[Edit difference data]
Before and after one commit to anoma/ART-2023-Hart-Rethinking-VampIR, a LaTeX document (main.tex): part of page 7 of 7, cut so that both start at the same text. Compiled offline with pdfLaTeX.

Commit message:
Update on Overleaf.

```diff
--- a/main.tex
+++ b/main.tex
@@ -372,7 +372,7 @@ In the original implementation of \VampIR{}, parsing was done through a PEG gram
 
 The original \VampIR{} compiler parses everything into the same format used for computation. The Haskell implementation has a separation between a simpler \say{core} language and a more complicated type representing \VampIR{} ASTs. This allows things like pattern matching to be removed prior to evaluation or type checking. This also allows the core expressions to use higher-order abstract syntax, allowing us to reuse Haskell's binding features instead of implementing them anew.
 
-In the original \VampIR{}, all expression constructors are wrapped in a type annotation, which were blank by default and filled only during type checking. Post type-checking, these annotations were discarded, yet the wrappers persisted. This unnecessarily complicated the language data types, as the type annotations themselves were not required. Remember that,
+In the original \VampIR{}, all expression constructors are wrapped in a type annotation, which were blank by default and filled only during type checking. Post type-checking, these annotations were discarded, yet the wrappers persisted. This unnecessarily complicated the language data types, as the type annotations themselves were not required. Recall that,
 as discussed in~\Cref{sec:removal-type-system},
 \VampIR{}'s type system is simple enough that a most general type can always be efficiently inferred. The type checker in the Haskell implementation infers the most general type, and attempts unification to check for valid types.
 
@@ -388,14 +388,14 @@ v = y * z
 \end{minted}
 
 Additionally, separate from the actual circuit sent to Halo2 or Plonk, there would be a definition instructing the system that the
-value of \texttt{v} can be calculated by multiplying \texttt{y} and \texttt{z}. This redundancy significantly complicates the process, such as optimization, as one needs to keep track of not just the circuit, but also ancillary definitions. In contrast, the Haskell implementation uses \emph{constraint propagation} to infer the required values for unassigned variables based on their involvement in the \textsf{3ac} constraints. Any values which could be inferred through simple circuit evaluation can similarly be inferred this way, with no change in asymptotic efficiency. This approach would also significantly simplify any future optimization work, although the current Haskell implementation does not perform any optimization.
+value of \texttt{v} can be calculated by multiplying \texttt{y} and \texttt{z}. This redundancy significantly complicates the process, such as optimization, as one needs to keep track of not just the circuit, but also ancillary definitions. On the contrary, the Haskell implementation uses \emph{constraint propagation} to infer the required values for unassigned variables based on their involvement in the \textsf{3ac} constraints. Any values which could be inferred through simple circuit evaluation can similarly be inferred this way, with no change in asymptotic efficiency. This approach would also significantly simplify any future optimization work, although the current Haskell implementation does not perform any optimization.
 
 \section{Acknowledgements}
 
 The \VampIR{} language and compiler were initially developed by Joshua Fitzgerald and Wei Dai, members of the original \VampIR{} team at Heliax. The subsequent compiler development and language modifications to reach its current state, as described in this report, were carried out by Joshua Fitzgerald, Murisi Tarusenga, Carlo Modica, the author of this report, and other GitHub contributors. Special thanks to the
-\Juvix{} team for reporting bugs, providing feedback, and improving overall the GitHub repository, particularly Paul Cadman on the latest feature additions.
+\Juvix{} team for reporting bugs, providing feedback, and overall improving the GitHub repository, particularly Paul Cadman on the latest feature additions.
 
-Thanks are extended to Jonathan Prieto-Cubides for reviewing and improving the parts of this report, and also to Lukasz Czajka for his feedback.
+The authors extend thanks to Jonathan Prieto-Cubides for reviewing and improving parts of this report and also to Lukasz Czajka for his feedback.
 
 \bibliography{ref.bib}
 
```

= WHAT THE TASK ASKS =
All lines in the records that contain "improving" are to be copied and returned.

= WRITTEN SOLUTION =
-\Juvix{} team for reporting bugs, providing feedback, and improving overall the GitHub repository, particularly Paul Cadman on the latest feature additions.
+\Juvix{} team for reporting bugs, providing feedback, and overall improving the GitHub repository, particularly Paul Cadman on the latest feature additions.
-Thanks are extended to Jonathan Prieto-Cubides for reviewing and improving the parts of this report, and also to Lukasz Czajka for his feedback.
+The authors extend thanks to Jonathan Prieto-Cubides for reviewing and improving parts of this report and also to Lukasz Czajka for his feedback.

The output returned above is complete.